The cottage was enlarged by the erection of another story, as well as by the addition of a wing and the throwing out of two bay windows, and was otherwise refitted and so metamorphosed by fresh paint and new furniture, that it became one of the most attractive houses in Millville. Captain Rushton, who knew something of agriculture, decided to carry on Robert's farm himself, and found the employment both pleasant and profitable.

"My only trouble," he used to say, jocosely, "is that I have a very exacting landlord. Unless the rent were punctually paid, he would be sure to resort to legal means to recover it."

When Ben Haley heard that his uncle's estate had been bequeathed to the boy whom he had persecuted, and whom for that reason he hated, his rage and disappointment were unbounded. If he had not been within two hours of sailing in command of a ship bound to South America, he would at once have gone down to Millville, and in his fury he might have done serious injury to the boy who had superseded him. But he could not delay the day of sailing, and so, much against his will, he was forced to forego his vengeance until his return. But this was destined to be his last voyage. While at Rio Janeiro he became engaged in a fracas with the keeper of a low grogshop, when the latter, who was a desperate ruffian, snatched a knife from his girdle, and drove it into the heart of the unhappy captain, who fell back on the floor and expired without a groan. Thus terminated a misguided and ill-spent life. I should have been glad to report Ben Haley's reformation instead of his death, but for the sake of Robert, whom he hated so intensely, I am relieved that thin source of peril is closed.

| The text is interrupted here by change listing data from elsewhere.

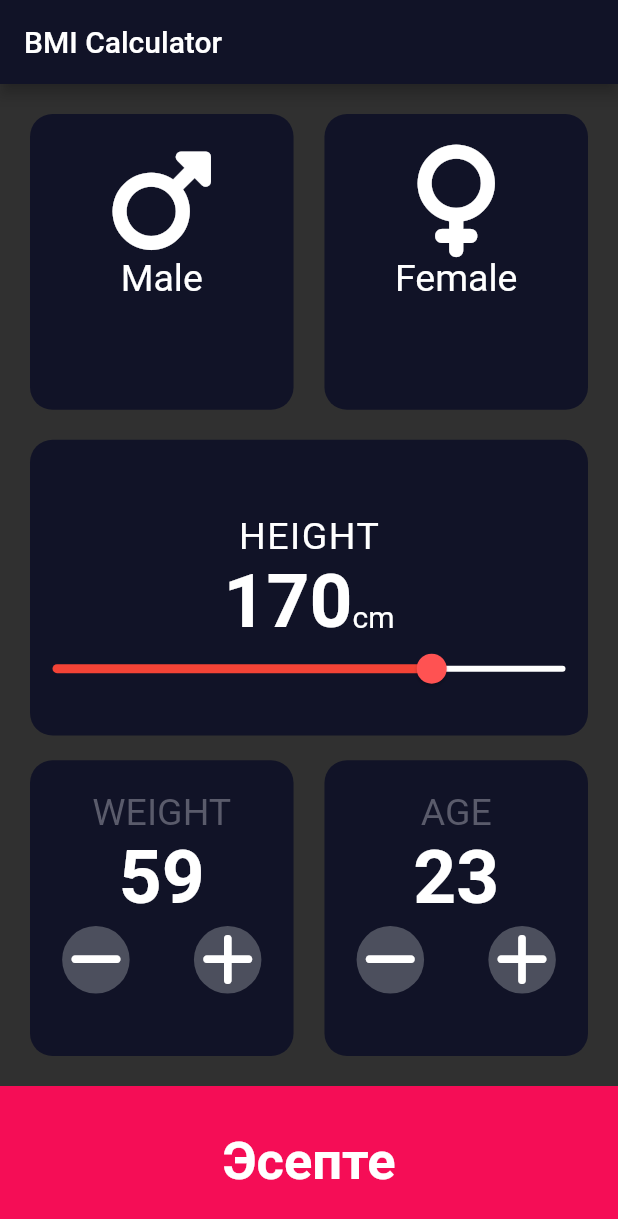
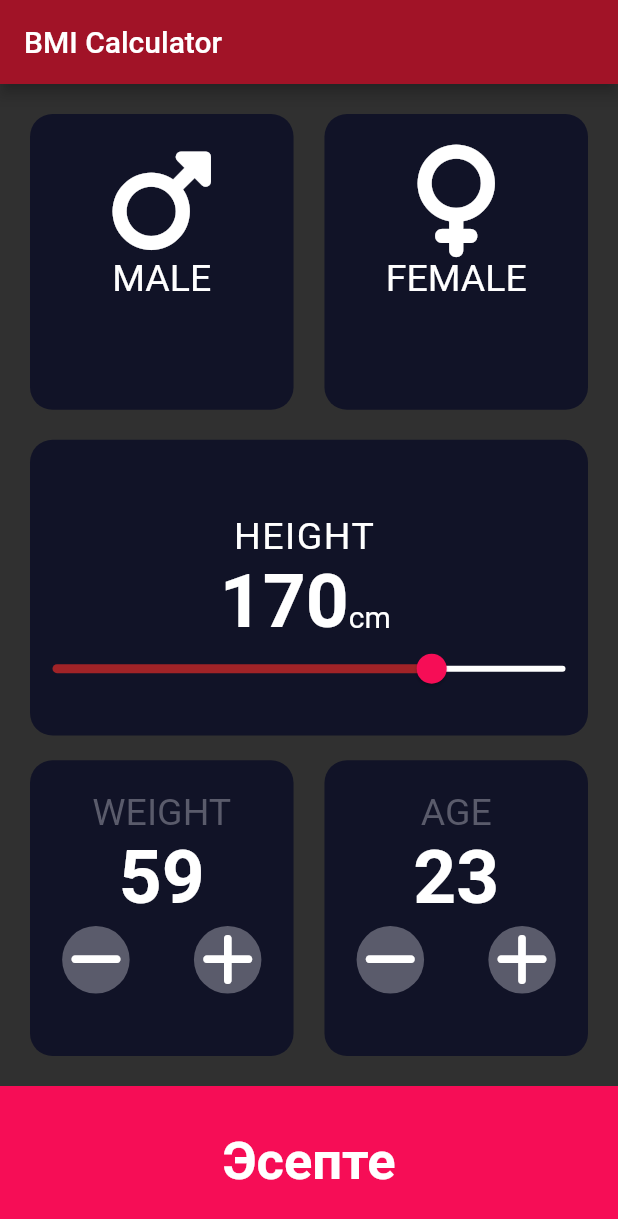
Before and after one commit to JanibekJali/Kurs5-BMI-Calculator, a Flutter app: the screen it shows after launch, after a tap on an icon or button, on a phone screen of 412 x 824 dp. Shown: the top 1219 px of the screen. Run offline on Flutter 3.47's test engine with Material 2 defaults, Android fonts, the phone set to English and light mode, and no system bars; our stand-ins replace font_awesome_flutter.

Commit message:
Bmi Refactored but functions left and getX Left

```diff
--- /dev/null
+++ b/lib/app_data/enums/app_enum.dart
@@ -0,0 +1,5 @@
+enum Gender {
+  Male,
+  Female,
+  None,
+}
--- /dev/null
+++ b/lib/app_data/repos/app_repo.dart
@@ -0,0 +1,17 @@
+import 'package:bmi_calculator/app_data/services/app_services.dart';
+
+class AppRepos {
+  double calculateBmi(int _weight, int _height) {
+    return appServices.calculateBmi(_weight, _height);
+  }
+
+  String getResult(double _bmi) {
+    return appServices.getResult(_bmi);
+  }
+
+  String getInterpretation(double _bmi) {
+    return appServices.getInterpretation(_bmi);
+  }
+}
+
+final AppRepos appRepos = AppRepos();
--- a/lib/brain/bmi_brain.dart
+++ b/lib/app_data/services/app_services.dart
@@ -1,14 +1,9 @@
 import 'dart:math' as math;
 
-class BmiBrain {
+class AppServices {
   num _bmi;
 
   double calculateBmi(int _weight, int _height) {
-    // weight (lb) / [height (in)]2 x 703.
-    // final w = _weight * 2.205;
-    // final h = (_height * 2.54) * 2;
-    // final _bmi = w / h * 703;
-
     _bmi = _weight / math.pow(_height / 100, 2);
     return _bmi;
   }
@@ -34,4 +29,4 @@ class BmiBrain {
   }
 }
 
-BmiBrain bmiBrain = BmiBrain();
+final AppServices appServices = AppServices();
--- /dev/null
+++ b/lib/constants/colors/app_color.dart
@@ -0,0 +1,23 @@
+import 'package:flutter/material.dart';
+
+class AppColors {
+  static const Color appBar = Color(0xffA11327);
+  static const Color main = Color(0xff111327);
+  static const Color secondary = Color(0xff090E21);
+  static const Color secondaryLight = Color(0xff1D1E33);
+  static const Color white = Color(0xffffffff);
+  static const Color black = Color(0xff000000);
+  static const Color yellow = Color(0xffFFE93B);
+  static const Color red = Color(0xffa12327);
+  static const Color redAccent = Color(0xffF60D56);
+
+  static const Color green = Color(0xff34B270);
+
+  static const Color active = Color(0xffa9D1D9);
+  static const Color inActive = Color(0xff111327);
+  static const Color circle = Color(0xff5A5B6B);
+//   static const Color main = Color(0xff111327);
+//   static const Color main = Color(0xff111327);
+//   static const Color main = Color(0xff111327);
+//
+}
--- /dev/null
+++ b/lib/constants/text_styles/app_text_style.dart
@@ -0,0 +1,23 @@
+import 'package:bmi_calculator/constants/colors/app_color.dart';
+import 'package:flutter/material.dart';
+
+class AppTextStyle {
+  static const TextStyle bidText = TextStyle(
+    fontSize: 100.0,
+    fontWeight: FontWeight.bold,
+  );
+  static const TextStyle cmText = TextStyle(
+    fontSize: 20.0,
+  );
+  static const TextStyle genderText = TextStyle(
+    fontSize: 25.0,
+  );
+  static const TextStyle bottomNavigation = TextStyle(
+    fontSize: 35.0,
+    fontWeight: FontWeight.bold,
+  );
+  static const TextStyle circle = TextStyle(
+    fontSize: 25.0,
+    color: AppColors.circle,
+  );
+}
--- /dev/null
+++ b/lib/constants/texts/app_text.dart
@@ -0,0 +1,12 @@
+class AppTexts {
+  static const String bmiCalculator = 'BMI Calculator';
+  static const String male = 'male';
+  static const String female = 'Female';
+  static const String weight = 'weight';
+  static const String age = 'Age';
+  static const String calcullate = 'Эсепте';
+  static const String result = 'жыЙынтЫк';
+  static const String recalculate = 'Кайра эсепте';
+  static const String height = 'Height ';
+  static const String cm = 'cm ';
+}
--- a/lib/main.dart
+++ b/lib/main.dart
@@ -1,21 +1,19 @@
 import 'package:bmi_calculator/pages/bmi_page.dart';
+import 'package:bmi_calculator/utils/app_theme.dart';
 import 'package:flutter/material.dart';
 
 void main() {
-  runApp(const MyApp());
+  runApp(const BmiApp());
 }
 
-class MyApp extends StatelessWidget {
-  const MyApp({Key key}) : super(key: key);
+class BmiApp extends StatelessWidget {
+  const BmiApp({Key key}) : super(key: key);
 
   @override
   Widget build(BuildContext context) {
     return MaterialApp(
-      title: 'Flutter Demo',
-      theme: ThemeData.dark().copyWith(
-        primaryColor: Colors.green,
-        appBarTheme: AppBarTheme(backgroundColor: Colors.blue),
-      ),
+      title: 'Bmi Calculator',
+      theme: AppTheme.darkTheme,
       home: BmiPage(),
     );
   }
--- a/lib/pages/bmi_page.dart
+++ b/lib/pages/bmi_page.dart
@@ -1,18 +1,15 @@
-import 'package:bmi_calculator/brain/bmi_brain.dart';
+import 'package:bmi_calculator/app_data/repos/app_repo.dart';
+import 'package:bmi_calculator/constants/colors/app_color.dart';
+import 'package:bmi_calculator/constants/texts/app_text.dart';
 import 'package:bmi_calculator/pages/result_page.dart';
 import 'package:bmi_calculator/widgets/height_widget.dart';
 import 'package:flutter/material.dart';
 import 'package:font_awesome_flutter/font_awesome_flutter.dart';
+import '../app_data/enums/app_enum.dart';
 import '../widgets/circle_button.dart';
 import '../widgets/custom_bottom_navigation.dart';
 import '../widgets/custom_widget.dart';
 import '../widgets/gender_widget.dart';
-
-enum Gender {
-  Male,
-  Female,
-  None,
-}
 
 class BmiPage extends StatefulWidget {
   const BmiPage({Key key}) : super(key: key);
@@ -26,18 +23,17 @@ class _BmiPageState extends State<BmiPage> {
   int _weight = 60;
   int _age = 23;
 
-  Color _activeColor = Color.fromARGB(255, 43, 47, 82);
-  Color _inactiveColor = Color(0xff111327);
-  // bool _maleSelected = false;
-  // bool _femaleSelected = false;
+  Color _activeColor = AppColors.active;
+  Color _inactiveColor = AppColors.inActive;
+
   Gender _gender = Gender.None;
 
   @override
   Widget build(BuildContext context) {
     return Scaffold(
         appBar: AppBar(
-          title: Text('BMI Calculator'),
-          backgroundColor: Color(0xff111327),
+          title: Text(AppTexts.bmiCalculator),
+          backgroundColor: AppColors.appBar,
         ),
         body: Padding(
           padding: const EdgeInsets.all(20.0),
@@ -49,19 +45,14 @@ class _BmiPageState extends State<BmiPage> {
                   mainAxisAlignment: MainAxisAlignment.center,
                   children: [
                     CustomWidget(
-                      // icons: FontAwesomeIcons.mars,
-                      // text: 'Male',
                       color: _gender == Gender.Male
                           ? _activeColor
                           : _inactiveColor,
                       widget: GenderWidget(
                         icons: FontAwesomeIcons.mars,
-                        text: 'Male',
+                        text: AppTexts.male.toUpperCase(),
                         onTap: () {
                           setState(() {
-                            // _maleSelected = true;
-                            // _maleSelected = !_maleSelected;
-                            // _femaleSelected = false;
                             _gender = Gender.Male;
                           });
                         },
@@ -77,15 +68,11 @@ class _BmiPageState extends State<BmiPage> {
                       widget: GenderWidget(
                         onTap: () {
                           setState(() {
-                            // _femaleSelected = true;
-                            // _femaleSelected = !_femaleSelected;
-                            // _maleSelected = false;
                             _gender = Gender.Female;
-                            // log('_femaleSelected==> $_femaleSelected');
                           });
                         },
                         icons: FontAwesomeIcons.venus,
-                        text: 'Female',
+                        text: AppTexts.female.toUpperCase(),
                       ),
                     ),
                   ],
@@ -95,12 +82,9 @@ class _BmiPageState extends State<BmiPage> {
                 height: 20.0,
               ),
               CustomWidget(
-                color: Color(0xff111327),
+                color: AppColors.main,
                 widget: HeightWidget(
                   currentValue: _height.toInt(),
-                  // aty bar funksiya
-                  // onChangedSlider: atyBarFunksiya,
-                  // aty jok funksiya
                   onChangedSlider: (double koldonuuchuOzgorttu) {
                     setState(() {
                       _height = koldonuuchuOzgorttu.toInt();
@@ -117,7 +101,7 @@ class _BmiPageState extends State<BmiPage> {
                   children: [
                     CustomWidget(
                       widget: CircleButton(
-                        text: 'Weight',
+                        text: AppTexts.weight.toUpperCase(),
                         numberText: _weight.toInt().toString(),
                         remove: FontAwesomeIcons.minus,
                         add: FontAwesomeIcons.plus,
@@ -132,14 +116,14 @@ class _BmiPageState extends State<BmiPage> {
                           });
                         },
                       ),
-                      color: Color(0xff111327),
+                      color: AppColors.main,
                     ),
                     SizedBox(
                       width: MediaQuery.of(context).size.width * 0.05,
                     ),
                     CustomWidget(
                       widget: CircleButton(
-                        text: 'Age',
+                        text: AppTexts.age,
                         numberText: _age.toString(),
                         remove: FontAwesomeIcons.minus,
                         add: FontAwesomeIcons.plus,
@@ -154,7 +138,7 @@ class _BmiPageState extends State<BmiPage> {
                           });
                         },
                       ),
-                      color: Color(0xff111327),
+                      color: AppColors.main,
                     )
                   ],
                 ),
@@ -163,23 +147,16 @@ class _BmiPageState extends State<BmiPage> {
           ),
         ),
         bottomNavigationBar: CustomBottomNavgation(
-          text: 'Эсепте',
+          text: AppTexts.calcullate,
           onTap: () {
             Navigator.push(
                 context,
                 MaterialPageRoute(
                   builder: (context) => ResultPage(
-                    bmiResult: bmiBrain.calculateBmi(_weight, _height),
+                    bmiResult: appRepos.calculateBmi(_weight, _height),
                   ),
                 ));
           },
         ));
   }
 }
-
-// turnary operator/if-else  === _maleSelected ? _activeColor : _inactiveColor,
-// if(_maleSelected){
-// _activeColor
-// }else{
-// _inactiveColor
-// }
--- a/lib/pages/result_page.dart
+++ b/lib/pages/result_page.dart
@@ -1,4 +1,7 @@
-import 'package:bmi_calculator/brain/bmi_brain.dart';
+import 'package:bmi_calculator/app_data/repos/app_repo.dart';
+import 'package:bmi_calculator/constants/colors/app_color.dart';
+import 'package:bmi_calculator/constants/text_styles/app_text_style.dart';
+import 'package:bmi_calculator/constants/texts/app_text.dart';
 import 'package:flutter/material.dart';
 
 import '../widgets/custom_bottom_navigation.dart';
@@ -9,21 +12,20 @@ class ResultPage extends StatelessWidget {
     this.bmiResult,
   }) : super(key: key);
   final double bmiResult;
-  // final double bmiResultWeight;
   @override
   Widget build(BuildContext context) {
     return Scaffold(
-      backgroundColor: Color(0xff090E21),
+      backgroundColor: AppColors.secondary,
       appBar: AppBar(
         automaticallyImplyLeading: false,
         title: Padding(
           padding: const EdgeInsets.only(top: 27.0),
           child: Text(
-            'Жыйынтык'.toUpperCase(),
+            AppTexts.result.toUpperCase(),
             style: TextStyle(fontSize: 30.0, fontWeight: FontWeight.bold),
           ),
         ),
-        backgroundColor: Color(0xff090E21),
+        backgroundColor: AppColors.secondary,
         centerTitle: true,
         elevation: 0.0,
       ),
@@ -31,29 +33,26 @@ class ResultPage extends StatelessWidget {
         child: Container(
           height: MediaQuery.of(context).size.height * 0.65,
           width: MediaQuery.of(context).size.width * 0.9,
-          color: Color(0xff1D1E33),
+          color: AppColors.secondaryLight,
           child: Column(
             mainAxisAlignment: MainAxisAlignment.spaceAround,
             children: [
               Text(
-                bmiBrain.getResult(bmiResult),
+                appRepos.getResult(bmiResult),
                 style: TextStyle(
                   fontSize: 20.0,
                   fontWeight: FontWeight.bold,
-                  color: Color(0xff34B270),
+                  color: AppColors.green,
                 ),
               ),
-              Text(
-                bmiResult.toStringAsFixed(1),
-                style: TextStyle(fontSize: 100.0, fontWeight: FontWeight.bold),
-              ),
-              Text(bmiBrain.getInterpretation(bmiResult)),
+              Text(bmiResult.toStringAsFixed(1), style: AppTextStyle.bidText),
+              Text(appRepos.getInterpretation(bmiResult)),
             ],
           ),
         ),
       ),
       bottomNavigationBar: CustomBottomNavgation(
-          text: 'Кайра эсепте',
+          text: AppTexts.recalculate,
           onTap: () {
             Navigator.pop(context);
           }),
--- /dev/null
+++ b/lib/utils/app_theme.dart
@@ -0,0 +1,13 @@
+import 'package:flutter/material.dart';
+
+class AppTheme {
+  static ThemeData darkTheme = ThemeData.dark().copyWith(
+    primaryColor: Colors.green,
+    appBarTheme: AppBarTheme(backgroundColor: Colors.blue),
+  );
+
+  static ThemeData lightTheme = ThemeData.light().copyWith(
+    primaryColor: Colors.green,
+    appBarTheme: AppBarTheme(backgroundColor: Colors.blue),
+  );
+}
--- a/lib/widgets/circle_button.dart
+++ b/lib/widgets/circle_button.dart
@@ -1,3 +1,5 @@
+import 'package:bmi_calculator/constants/colors/app_color.dart';
+import 'package:bmi_calculator/constants/text_styles/app_text_style.dart';
 import 'package:flutter/material.dart';
 import 'package:font_awesome_flutter/font_awesome_flutter.dart';
 
@@ -21,10 +23,7 @@ class CircleButton extends StatelessWidget {
   Widget build(BuildContext context) {
     return Column(
       children: [
-        Text(
-          text.toUpperCase(),
-          style: TextStyle(fontSize: 25.0, color: Color(0xff5A5B6B)),
-        ),
+        Text(text.toUpperCase(), style: AppTextStyle.circle),
         Text(
           numberText,
           style: TextStyle(
@@ -39,7 +38,7 @@ class CircleButton extends StatelessWidget {
               onTap: decrement,
               child: Container(
                 decoration: BoxDecoration(
-                  color: Color(0xff4C4F5D),
+                  color: AppColors.circle,
                   shape: BoxShape.circle,
                 ),
                 child: Padding(
@@ -55,7 +54,7 @@ class CircleButton extends StatelessWidget {
               onTap: increment,
               child: Container(
                 decoration: BoxDecoration(
-                  color: Color(0xff4C4F5D),
+                  color: AppColors.circle,
                   shape: BoxShape.circle,
                 ),
                 child: Padding(
--- a/lib/widgets/custom_bottom_navigation.dart
+++ b/lib/widgets/custom_bottom_navigation.dart
@@ -1,3 +1,5 @@
+import 'package:bmi_calculator/constants/colors/app_color.dart';
+import 'package:bmi_calculator/constants/text_styles/app_text_style.dart';
 import 'package:flutter/material.dart';
 
 class CustomBottomNavgation extends StatelessWidget {
@@ -8,14 +10,14 @@ class CustomBottomNavgation extends StatelessWidget {
   Widget build(BuildContext context) {
     return Container(
       height: 100.0,
-      color: Color(0xffF50D56),
+      color: AppColors.redAccent,
       child: Padding(
         padding: const EdgeInsets.only(top: 30.0),
         child: InkWell(
           onTap: onTap,
           child: Text(
             text,
-            style: TextStyle(fontSize: 35.0, fontWeight: FontWeight.bold),
+            style: AppTextStyle.bottomNavigation,
             textAlign: TextAlign.center,
           ),
         ),
--- a/lib/widgets/custom_widget.dart
+++ b/lib/widgets/custom_widget.dart
@@ -2,8 +2,7 @@ import 'package:flutter/material.dart';
 
 class CustomWidget extends StatelessWidget {
   CustomWidget({this.widget, this.color});
-  // final IconData icons;
-  // final String text;
+
   final Widget widget;
   final Color color;
   @override
--- a/lib/widgets/gender_widget.dart
+++ b/lib/widgets/gender_widget.dart
@@ -1,3 +1,4 @@
+import 'package:bmi_calculator/constants/text_styles/app_text_style.dart';
 import 'package:flutter/material.dart';
 import 'package:font_awesome_flutter/font_awesome_flutter.dart';
 
@@ -26,7 +27,7 @@ class GenderWidget extends StatelessWidget {
         ),
         Text(
           text,
-          style: TextStyle(fontSize: 25.0),
+          style: AppTextStyle.genderText,
         ),
       ],
     );
--- a/lib/widgets/height_widget.dart
+++ b/lib/widgets/height_widget.dart
@@ -1,3 +1,6 @@
+import 'package:bmi_calculator/constants/colors/app_color.dart';
+import 'package:bmi_calculator/constants/text_styles/app_text_style.dart';
+import 'package:bmi_calculator/constants/texts/app_text.dart';
 import 'package:flutter/material.dart';
 
 class HeightWidget extends StatelessWidget {
@@ -10,7 +13,7 @@ class HeightWidget extends StatelessWidget {
       mainAxisAlignment: MainAxisAlignment.center,
       children: [
         Text(
-          'Height'.toUpperCase(),
+          AppTexts.height.toUpperCase(),
           style: TextStyle(
             fontSize: 25.0,
             letterSpacing: 1.0,
@@ -22,32 +25,30 @@ class HeightWidget extends StatelessWidget {
           textBaseline: TextBaseline.alphabetic,
           children: [
             Text(
-              currentValue.toString() ?? '480',
+              currentValue.toString(),
               style: TextStyle(
                 fontSize: 50.0,
                 fontWeight: FontWeight.bold,
               ),
             ),
             Text(
-              'cm',
-              style: TextStyle(fontSize: 20.0),
+              AppTexts.cm,
+              style: AppTextStyle.cmText,
             ),
           ],
         ),
         SliderTheme(
           data: SliderTheme.of(context).copyWith(
-            activeTrackColor: Colors.red,
-            inactiveTrackColor: Colors.white,
-            thumbColor: Colors.redAccent,
-            overlayColor: Colors.yellow,
-            // thumbShape: RoundRangeSliderThumbShape(enabledThumbRadius: 10.),
+            activeTrackColor: AppColors.red,
+            inactiveTrackColor: AppColors.white,
+            thumbColor: AppColors.redAccent,
+            overlayColor: AppColors.yellow,
             overlayShape: RoundSliderOverlayShape(overlayRadius: 15.0),
           ),
           child: Slider(
             value: currentValue.toDouble(),
             min: 0,
             max: 230,
-            // divisions: 10,
             onChanged: onChangedSlider,
           ),
         ),
--- /dev/null
+++ b/lib/x_sabaktar/brain/bmi_brain.dart
@@ -0,0 +1,27 @@
+import 'dart:math' as math;
+
+class BmiBrain {
+  num _bmi;
+
+  double calculateBmi(int _weight, int _height) {
+    // weight (lb) / [height (in)]2 x 703.
+    // final w = _weight * 2.205;
+    // final h = (_height * 2.54) * 2;
+    // final _bmi = w / h * 703;
+
+    _bmi = _weight / math.pow(_height / 100, 2);
+    return _bmi;
+  }
+
+  String getInterpretation(double _bmi) {
+    if (_bmi >= 25) {
+      return 'You have a higher than normal body weight. Try to exercise more.';
+    } else if (_bmi >= 18.5) {
+      return 'You have a normal body weight. Good job!';
+    } else {
+      return 'You have a lower than normal body weight. You can eat a bit more.';
+    }
+  }
+}
+
+BmiBrain bmiBrain = BmiBrain();
```
Also changed, not shown: lib/x_sabaktar/misaldar.dart (renamed from lib/sabaktar/misaldar.dart), lib/x_sabaktar/third_page.dart (renamed from lib/third_page.dart), pubspec.lock, 3 other files.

Robert, being now in easy circumstances, decided to pursue his studies for two years longer, and accordingly placed himself in a school of high reputation, where he made rapid improvement. He then entered upon a business life under the auspices of his friend, Mr. Morgan, and promises in time to become a prominent and wealthy merchant. He passes every Sunday at home in the little cottage occupied by his father, who, however, has ceased to be a farmer, having been promoted to the post of superintendent of the factory, formerly occupied by Mr. Davis. For the first twelve months the post was filled by a new man, who proved to be incompetent, and then was offered to Captain Rushton, whose excellent executive talents were well known. He soon made himself familiar with his duties, and the post is likely to be his as long as he cares to hold it.

Hester Paine, as a young lady, fulfills the promise of her girlhood. The mutual attachment which existed between her and Robert, when boy and girl, still continues, and there is some ground for the report which comes from Millville--that they are engaged. The alliance will be in the highest degree pleasing to both families, for if Hester is fair and attractive, Robert is energetic and of excellent principles, and possessed of precisely those qualities which, with fair good fortune will, under the favor of Providence, insure his success in life.